London Fire Brigade

Fire safety chief issues parents’ warning

18 June 2010

Research released today to coincide with National Child Safety Week, has revealed that children cause nearly 1400 fires every year in the capital with some started deliberately and others coming as a result of playing with fire, cooking or smoking.

Around one in ten fires in London (all fires) is started by a child but children can also be the victim of fires with over 1600 children and young people injured in the last five years. Now, London Fire Brigade’s fire safety chief is warning parents that failure to educate children about the dangers of fire and playing with fire could have tragic consequences.

 “Simple advice prevents fires and saves lives,” said Assistant Commissioner Andy Hickmott. “Something as easy as practising a fire escape plan with your children could make all the difference if a fire starts in your home. It’s also so important that parents don’t leave matches and lighters where young children can find them.”

“Hundreds of young people are injured by fires every year and this can also leave long term mental scars, so please don’t let this happen to your children.”

London Fire Brigade has carried out research into the way that all the accidental fires in the home caused by children are started*:

  • One in four of all the accidental fires caused by children was due to children playing with fire (matches/lighters etc)
  • Around four in ten of these fires was caused by children using cooking appliances
  • Other regular causes of accidental fires started by children include candles and tea lights (nearly 7%) and carelessly discarded cigarettes (6%).
  • Nearly half (45%) of all accidental home fires started by children start in the kitchen and a further third (33%) in a bedroom.

Even young children (under fives) can take in basic fire safety information. They may hide rather than run away if they see or start a fire, so parents should explain that fire is dangerous and make sure children know that they should tell an adult straight away.
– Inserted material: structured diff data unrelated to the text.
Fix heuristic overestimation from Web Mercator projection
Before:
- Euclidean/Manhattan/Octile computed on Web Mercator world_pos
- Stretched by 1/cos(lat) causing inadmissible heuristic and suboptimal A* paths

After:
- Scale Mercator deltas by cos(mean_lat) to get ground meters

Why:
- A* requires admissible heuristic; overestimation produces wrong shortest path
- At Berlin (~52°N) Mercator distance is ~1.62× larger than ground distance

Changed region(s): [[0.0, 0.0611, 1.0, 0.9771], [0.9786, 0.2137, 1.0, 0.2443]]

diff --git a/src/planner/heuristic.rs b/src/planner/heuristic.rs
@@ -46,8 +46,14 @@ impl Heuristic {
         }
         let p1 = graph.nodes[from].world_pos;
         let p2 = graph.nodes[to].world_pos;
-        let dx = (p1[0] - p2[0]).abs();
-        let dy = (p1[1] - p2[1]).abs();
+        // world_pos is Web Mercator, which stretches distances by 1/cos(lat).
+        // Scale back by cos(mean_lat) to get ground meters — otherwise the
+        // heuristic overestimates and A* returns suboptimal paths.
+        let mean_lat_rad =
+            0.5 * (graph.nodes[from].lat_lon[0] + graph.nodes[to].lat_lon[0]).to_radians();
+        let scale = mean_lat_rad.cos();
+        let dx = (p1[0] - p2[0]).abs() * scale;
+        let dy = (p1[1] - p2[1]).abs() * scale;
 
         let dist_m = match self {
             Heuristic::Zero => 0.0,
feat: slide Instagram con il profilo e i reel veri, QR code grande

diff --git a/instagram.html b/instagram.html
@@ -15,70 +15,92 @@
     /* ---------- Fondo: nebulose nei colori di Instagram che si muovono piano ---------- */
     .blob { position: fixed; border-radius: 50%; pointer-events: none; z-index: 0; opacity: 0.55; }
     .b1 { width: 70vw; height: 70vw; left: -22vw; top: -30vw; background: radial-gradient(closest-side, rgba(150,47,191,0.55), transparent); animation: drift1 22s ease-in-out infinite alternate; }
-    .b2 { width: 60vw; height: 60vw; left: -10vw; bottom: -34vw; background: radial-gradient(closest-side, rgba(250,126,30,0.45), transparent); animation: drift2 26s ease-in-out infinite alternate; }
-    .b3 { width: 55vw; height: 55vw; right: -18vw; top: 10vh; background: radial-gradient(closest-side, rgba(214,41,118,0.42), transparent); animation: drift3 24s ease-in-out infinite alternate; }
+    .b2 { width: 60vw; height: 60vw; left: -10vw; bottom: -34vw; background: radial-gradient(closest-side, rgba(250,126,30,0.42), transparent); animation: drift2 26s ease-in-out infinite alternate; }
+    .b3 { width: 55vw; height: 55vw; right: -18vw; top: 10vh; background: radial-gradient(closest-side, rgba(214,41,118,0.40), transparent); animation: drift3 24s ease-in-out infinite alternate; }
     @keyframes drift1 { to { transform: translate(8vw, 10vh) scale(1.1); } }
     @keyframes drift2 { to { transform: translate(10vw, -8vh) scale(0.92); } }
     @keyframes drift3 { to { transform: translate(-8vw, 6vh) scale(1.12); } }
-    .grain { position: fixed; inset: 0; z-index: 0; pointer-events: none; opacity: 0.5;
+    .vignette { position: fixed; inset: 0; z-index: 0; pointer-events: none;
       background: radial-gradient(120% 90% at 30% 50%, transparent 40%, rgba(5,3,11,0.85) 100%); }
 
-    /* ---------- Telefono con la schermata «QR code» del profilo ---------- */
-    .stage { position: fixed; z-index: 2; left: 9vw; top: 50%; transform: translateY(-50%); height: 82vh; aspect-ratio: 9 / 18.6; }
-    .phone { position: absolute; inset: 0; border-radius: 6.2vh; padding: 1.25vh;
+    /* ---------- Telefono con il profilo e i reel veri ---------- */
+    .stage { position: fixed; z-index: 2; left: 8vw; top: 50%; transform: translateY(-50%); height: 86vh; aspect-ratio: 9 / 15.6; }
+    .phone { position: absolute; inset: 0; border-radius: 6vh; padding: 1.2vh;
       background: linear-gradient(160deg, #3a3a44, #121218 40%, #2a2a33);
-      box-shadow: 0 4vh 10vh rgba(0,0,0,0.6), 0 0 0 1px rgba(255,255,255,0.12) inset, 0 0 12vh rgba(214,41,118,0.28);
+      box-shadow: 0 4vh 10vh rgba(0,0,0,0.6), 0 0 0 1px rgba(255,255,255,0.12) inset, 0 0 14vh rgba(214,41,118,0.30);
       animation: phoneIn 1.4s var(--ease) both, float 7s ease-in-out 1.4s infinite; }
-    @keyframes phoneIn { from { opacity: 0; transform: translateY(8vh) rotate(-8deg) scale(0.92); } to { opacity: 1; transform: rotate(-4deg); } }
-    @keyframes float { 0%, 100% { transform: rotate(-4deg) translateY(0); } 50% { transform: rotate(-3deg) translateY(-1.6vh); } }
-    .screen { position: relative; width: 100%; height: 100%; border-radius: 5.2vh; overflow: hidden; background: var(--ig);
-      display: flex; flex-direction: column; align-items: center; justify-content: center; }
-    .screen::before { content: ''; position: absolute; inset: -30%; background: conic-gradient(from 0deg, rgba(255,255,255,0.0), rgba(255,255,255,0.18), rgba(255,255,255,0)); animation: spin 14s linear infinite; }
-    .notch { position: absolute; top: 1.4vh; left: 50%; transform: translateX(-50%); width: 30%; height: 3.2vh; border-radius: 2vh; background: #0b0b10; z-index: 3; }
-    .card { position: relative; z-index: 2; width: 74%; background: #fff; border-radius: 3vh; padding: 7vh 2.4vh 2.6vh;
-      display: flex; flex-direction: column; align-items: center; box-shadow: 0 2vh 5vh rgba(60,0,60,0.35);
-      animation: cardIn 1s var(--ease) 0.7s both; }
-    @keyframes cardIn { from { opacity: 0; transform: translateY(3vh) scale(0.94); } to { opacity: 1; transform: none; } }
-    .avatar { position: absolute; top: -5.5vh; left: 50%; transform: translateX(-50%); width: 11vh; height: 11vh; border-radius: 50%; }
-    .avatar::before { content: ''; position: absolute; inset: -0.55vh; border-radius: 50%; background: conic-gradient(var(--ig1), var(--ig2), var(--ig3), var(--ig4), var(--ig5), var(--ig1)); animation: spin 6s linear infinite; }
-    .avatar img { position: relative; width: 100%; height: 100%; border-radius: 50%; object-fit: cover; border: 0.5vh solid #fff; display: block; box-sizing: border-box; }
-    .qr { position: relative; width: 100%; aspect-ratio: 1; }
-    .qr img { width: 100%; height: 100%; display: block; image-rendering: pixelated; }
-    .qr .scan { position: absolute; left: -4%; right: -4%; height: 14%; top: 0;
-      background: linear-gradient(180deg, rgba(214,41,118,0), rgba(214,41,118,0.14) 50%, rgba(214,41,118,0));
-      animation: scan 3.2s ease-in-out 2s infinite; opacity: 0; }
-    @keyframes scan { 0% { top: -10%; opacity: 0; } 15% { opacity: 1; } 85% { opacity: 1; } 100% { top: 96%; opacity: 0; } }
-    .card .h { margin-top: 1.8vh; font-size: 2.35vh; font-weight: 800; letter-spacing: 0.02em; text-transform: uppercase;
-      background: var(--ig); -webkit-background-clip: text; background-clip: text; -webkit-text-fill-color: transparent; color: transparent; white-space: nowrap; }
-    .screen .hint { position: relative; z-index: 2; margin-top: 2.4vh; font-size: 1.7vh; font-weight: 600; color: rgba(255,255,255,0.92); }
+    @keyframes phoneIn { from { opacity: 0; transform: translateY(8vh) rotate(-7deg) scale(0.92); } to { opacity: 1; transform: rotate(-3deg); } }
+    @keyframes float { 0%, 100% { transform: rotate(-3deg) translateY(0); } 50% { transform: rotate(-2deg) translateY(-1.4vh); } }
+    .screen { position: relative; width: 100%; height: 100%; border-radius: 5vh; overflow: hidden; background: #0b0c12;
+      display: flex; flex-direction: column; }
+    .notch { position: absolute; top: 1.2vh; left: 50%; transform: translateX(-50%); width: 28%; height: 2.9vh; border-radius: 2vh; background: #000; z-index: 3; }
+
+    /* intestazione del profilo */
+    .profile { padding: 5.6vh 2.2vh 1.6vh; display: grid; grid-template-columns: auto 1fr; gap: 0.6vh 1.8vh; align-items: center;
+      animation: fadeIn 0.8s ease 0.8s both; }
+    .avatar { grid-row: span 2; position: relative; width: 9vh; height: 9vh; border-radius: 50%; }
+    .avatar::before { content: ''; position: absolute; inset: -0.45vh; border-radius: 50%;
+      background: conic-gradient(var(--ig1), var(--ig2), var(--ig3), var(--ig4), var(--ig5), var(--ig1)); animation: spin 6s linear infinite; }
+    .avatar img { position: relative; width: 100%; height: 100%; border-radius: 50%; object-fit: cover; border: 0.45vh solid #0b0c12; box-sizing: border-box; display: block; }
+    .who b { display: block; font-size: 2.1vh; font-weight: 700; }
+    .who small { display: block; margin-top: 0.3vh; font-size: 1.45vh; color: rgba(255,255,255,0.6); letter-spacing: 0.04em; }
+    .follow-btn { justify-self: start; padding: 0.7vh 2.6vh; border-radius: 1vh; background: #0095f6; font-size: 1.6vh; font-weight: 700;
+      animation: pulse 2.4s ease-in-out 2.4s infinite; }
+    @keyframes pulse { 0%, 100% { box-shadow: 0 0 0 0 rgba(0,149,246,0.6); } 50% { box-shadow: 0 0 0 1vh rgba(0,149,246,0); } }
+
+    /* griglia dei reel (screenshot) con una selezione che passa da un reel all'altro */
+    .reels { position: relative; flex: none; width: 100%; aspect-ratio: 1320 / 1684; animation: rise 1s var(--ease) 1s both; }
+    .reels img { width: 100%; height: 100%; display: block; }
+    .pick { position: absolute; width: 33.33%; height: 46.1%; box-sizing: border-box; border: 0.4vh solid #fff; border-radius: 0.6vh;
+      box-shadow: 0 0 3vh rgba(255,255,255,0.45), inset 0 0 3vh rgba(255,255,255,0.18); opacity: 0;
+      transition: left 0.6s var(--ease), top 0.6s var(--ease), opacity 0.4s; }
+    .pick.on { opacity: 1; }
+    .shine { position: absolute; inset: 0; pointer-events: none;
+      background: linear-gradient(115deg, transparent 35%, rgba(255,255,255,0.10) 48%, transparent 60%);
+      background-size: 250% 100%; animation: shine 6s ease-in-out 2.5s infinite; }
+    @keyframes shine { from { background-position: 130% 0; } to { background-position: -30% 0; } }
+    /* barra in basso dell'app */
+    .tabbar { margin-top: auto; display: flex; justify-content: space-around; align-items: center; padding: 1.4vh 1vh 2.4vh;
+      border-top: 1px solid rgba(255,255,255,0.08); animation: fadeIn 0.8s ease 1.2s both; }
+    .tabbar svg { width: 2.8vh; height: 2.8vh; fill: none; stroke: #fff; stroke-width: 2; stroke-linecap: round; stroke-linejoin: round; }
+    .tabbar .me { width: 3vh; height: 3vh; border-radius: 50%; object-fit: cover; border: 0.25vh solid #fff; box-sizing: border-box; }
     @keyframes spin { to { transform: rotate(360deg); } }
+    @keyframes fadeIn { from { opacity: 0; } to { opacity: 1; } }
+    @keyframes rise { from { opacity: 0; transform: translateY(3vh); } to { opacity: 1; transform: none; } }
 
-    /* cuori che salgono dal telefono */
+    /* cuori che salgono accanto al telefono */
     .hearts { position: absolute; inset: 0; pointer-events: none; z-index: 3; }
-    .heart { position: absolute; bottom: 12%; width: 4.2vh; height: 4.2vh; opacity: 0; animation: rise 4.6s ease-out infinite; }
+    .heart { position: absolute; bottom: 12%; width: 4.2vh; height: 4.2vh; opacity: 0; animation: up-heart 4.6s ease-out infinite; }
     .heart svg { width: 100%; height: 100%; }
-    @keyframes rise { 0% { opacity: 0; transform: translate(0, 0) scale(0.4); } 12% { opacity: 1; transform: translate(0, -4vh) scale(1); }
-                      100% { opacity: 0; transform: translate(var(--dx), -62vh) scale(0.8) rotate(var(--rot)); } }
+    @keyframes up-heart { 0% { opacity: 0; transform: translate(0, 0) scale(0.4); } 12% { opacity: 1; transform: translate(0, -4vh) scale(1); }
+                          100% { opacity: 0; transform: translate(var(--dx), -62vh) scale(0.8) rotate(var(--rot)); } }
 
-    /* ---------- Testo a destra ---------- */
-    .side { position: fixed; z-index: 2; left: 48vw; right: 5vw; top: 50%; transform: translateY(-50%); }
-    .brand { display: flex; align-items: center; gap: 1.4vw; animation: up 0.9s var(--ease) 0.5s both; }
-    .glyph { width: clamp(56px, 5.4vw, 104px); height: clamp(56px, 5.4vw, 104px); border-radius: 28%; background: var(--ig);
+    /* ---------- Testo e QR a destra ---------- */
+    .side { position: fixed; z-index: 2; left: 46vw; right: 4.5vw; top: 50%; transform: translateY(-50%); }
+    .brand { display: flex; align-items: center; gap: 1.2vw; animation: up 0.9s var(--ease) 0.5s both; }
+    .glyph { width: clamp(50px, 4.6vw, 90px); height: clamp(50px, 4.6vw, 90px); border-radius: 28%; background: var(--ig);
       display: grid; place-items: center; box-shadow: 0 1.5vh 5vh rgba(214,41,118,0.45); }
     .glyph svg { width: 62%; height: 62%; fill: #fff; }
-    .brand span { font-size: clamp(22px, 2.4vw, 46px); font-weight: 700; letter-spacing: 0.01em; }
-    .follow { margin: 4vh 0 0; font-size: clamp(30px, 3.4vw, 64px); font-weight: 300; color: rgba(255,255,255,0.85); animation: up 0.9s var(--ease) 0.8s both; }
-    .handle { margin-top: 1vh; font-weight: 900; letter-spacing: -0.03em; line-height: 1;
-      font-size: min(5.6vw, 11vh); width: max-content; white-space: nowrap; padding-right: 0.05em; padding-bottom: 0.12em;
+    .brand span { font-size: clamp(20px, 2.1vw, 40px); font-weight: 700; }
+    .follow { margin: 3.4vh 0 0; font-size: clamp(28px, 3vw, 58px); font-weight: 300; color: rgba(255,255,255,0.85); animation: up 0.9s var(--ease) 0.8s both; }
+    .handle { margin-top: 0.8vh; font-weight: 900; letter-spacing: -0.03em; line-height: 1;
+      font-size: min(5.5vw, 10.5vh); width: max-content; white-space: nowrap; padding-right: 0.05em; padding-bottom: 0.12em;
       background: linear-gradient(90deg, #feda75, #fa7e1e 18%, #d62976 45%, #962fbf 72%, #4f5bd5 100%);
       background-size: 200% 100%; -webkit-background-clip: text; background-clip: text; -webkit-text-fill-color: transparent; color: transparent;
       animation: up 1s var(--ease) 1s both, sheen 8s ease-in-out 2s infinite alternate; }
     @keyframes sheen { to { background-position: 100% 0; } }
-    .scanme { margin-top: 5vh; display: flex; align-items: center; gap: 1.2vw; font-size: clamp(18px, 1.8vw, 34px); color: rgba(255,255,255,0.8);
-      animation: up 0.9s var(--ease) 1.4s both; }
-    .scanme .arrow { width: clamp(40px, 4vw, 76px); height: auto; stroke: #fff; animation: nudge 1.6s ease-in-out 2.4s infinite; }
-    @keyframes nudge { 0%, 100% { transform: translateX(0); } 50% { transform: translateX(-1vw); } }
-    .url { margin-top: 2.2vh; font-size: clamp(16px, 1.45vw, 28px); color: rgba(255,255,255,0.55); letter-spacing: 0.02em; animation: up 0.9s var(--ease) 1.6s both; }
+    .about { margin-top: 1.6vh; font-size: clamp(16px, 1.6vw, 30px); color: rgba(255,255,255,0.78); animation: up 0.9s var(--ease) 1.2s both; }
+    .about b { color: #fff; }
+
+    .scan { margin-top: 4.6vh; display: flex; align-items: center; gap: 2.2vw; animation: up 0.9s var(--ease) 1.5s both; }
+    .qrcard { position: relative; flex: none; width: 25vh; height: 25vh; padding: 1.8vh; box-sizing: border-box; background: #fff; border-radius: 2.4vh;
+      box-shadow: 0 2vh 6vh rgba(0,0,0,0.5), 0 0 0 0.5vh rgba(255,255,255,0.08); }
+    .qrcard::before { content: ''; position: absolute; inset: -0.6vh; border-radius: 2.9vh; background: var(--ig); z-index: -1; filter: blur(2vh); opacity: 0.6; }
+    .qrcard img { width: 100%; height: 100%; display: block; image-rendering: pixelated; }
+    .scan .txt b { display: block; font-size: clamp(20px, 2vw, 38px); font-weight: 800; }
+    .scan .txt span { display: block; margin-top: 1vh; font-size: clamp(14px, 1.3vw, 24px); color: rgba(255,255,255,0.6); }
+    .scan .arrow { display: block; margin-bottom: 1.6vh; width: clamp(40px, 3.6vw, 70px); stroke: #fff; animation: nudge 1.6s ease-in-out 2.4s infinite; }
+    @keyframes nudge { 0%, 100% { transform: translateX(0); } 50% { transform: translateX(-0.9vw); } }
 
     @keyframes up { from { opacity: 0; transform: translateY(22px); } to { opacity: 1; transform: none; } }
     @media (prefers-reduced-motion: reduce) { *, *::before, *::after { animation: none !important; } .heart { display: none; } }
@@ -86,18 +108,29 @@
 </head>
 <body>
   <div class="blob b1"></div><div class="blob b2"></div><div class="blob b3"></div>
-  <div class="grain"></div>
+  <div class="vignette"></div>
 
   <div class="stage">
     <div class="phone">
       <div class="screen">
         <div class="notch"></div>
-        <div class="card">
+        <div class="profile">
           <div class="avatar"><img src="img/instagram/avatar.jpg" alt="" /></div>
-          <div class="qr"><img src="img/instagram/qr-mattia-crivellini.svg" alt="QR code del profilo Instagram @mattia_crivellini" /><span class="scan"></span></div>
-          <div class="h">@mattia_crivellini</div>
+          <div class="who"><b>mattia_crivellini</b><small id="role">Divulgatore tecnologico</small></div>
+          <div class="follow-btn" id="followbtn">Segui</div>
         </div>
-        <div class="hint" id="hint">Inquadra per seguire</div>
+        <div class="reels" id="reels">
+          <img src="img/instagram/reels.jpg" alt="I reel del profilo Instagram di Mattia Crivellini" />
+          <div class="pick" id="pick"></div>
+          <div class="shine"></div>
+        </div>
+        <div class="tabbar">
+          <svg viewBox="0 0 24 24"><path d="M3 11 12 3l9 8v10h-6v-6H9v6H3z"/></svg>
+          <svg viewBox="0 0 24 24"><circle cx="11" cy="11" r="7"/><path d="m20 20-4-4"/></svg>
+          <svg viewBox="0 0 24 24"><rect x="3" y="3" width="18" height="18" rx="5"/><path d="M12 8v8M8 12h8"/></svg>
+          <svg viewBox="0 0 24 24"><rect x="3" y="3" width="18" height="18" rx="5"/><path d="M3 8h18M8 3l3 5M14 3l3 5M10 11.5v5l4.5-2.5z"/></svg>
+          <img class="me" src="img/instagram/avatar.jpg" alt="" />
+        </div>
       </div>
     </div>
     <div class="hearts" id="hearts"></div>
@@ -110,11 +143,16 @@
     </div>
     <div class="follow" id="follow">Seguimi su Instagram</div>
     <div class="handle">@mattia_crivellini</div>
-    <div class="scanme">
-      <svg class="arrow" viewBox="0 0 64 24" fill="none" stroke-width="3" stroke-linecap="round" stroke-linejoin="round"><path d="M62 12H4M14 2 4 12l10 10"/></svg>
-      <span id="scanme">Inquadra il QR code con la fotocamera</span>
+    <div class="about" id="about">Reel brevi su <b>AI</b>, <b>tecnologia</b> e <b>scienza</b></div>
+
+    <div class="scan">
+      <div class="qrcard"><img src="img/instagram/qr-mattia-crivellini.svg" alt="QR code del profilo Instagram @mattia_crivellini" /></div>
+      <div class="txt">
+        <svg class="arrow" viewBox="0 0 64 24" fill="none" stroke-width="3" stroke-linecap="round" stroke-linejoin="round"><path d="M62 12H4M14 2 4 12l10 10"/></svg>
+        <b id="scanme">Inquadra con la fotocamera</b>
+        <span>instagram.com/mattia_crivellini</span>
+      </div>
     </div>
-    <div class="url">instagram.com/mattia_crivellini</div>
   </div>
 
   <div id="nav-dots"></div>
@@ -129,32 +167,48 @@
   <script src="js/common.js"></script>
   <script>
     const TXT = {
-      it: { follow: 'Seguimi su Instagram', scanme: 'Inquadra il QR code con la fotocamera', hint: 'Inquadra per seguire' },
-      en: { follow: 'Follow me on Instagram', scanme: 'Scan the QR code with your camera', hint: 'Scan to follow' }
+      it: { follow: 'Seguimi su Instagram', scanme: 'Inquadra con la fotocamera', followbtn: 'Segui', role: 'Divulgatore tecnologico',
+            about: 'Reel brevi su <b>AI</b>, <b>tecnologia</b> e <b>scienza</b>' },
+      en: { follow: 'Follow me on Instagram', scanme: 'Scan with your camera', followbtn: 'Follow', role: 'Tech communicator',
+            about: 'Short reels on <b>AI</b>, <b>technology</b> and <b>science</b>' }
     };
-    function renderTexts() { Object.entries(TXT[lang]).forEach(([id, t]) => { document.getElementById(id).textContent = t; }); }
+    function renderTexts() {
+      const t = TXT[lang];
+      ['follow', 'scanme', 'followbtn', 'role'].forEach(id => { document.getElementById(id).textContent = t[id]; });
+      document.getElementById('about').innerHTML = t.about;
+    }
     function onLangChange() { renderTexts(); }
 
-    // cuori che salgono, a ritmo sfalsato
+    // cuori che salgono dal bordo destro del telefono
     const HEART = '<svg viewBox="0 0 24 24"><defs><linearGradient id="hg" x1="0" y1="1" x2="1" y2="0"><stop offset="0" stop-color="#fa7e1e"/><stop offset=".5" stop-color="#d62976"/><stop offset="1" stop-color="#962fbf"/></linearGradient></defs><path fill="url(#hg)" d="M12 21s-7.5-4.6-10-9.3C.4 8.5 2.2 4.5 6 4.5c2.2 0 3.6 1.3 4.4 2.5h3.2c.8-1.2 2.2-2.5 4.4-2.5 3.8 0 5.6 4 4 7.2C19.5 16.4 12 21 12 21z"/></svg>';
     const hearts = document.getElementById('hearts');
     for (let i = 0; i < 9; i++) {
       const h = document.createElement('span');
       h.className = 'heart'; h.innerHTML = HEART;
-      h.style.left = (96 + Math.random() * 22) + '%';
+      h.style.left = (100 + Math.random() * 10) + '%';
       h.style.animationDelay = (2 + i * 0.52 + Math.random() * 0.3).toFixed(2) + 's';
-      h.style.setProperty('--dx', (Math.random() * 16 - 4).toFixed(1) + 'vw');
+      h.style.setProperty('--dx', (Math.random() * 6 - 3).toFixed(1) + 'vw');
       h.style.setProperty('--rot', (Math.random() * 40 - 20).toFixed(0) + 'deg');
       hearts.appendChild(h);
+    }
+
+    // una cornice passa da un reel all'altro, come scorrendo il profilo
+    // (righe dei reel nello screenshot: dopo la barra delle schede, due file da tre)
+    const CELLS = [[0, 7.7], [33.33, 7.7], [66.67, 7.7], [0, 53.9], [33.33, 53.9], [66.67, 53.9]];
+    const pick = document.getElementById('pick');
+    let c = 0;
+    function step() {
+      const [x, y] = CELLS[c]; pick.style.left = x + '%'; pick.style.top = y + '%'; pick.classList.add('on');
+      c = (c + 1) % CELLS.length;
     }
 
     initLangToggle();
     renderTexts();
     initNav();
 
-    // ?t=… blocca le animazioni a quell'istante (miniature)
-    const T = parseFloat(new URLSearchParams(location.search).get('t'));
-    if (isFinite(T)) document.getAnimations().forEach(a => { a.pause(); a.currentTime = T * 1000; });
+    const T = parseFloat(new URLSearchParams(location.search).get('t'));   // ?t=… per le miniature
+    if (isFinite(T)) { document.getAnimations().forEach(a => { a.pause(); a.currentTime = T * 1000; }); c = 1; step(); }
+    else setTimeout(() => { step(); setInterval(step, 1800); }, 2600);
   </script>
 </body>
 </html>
Older children can have fun getting involved in safety, from helping to test your smoke alarm every week, to planning and practicing an escape route. They should know the fastest and safest way out of your home (including where door and window keys are kept) and understand what they should do and where they should take refuge if they can’t get out – a room with a window and flat roof outside it for instance - then how to call 999.

Parents can play their part by never leaving children alone with candles, matches, lighters or cooking and looking out for signs that their children could be displaying fire setting behaviour or a fascination with fire.

London Fire Brigade’s work with young people:

  • Our Schools Team officers educate around 100,000 primary school pupils every year, delivering potentially life saving advice.

  • The Juvenile Firesetters Intervention Scheme works directly with children aged two to 17 years who set fires and has had over 2500 families referred to its service, with 92% of the children not returning to firesetting behaviour after intervention.

  • Other youth programmes like LiFE and our Cadets scheme pass on fire safety advice and explain the consequences of antisocial behaviour like arson or hoax calls.

Notes for editors:

  • *Stats used are collected from the last 5 years (2005/6 to 2009/10) and feature fires caused by children from 0-17.
  • Injury data is from 0-19s.
  • In the last five years young people (0-17 yrs) have caused 6719 fires in London, with 1942 started by accident and 4777 started deliberately.
  • In the last five years, children started 1548 accidental fires in London homes.
  • National child safety week runs from 28 to 24 June http://www.childsafetyweek.org.uk/
  • For information and games for children visit http://www.london-fire.gov.uk/GamesAndActivities.asp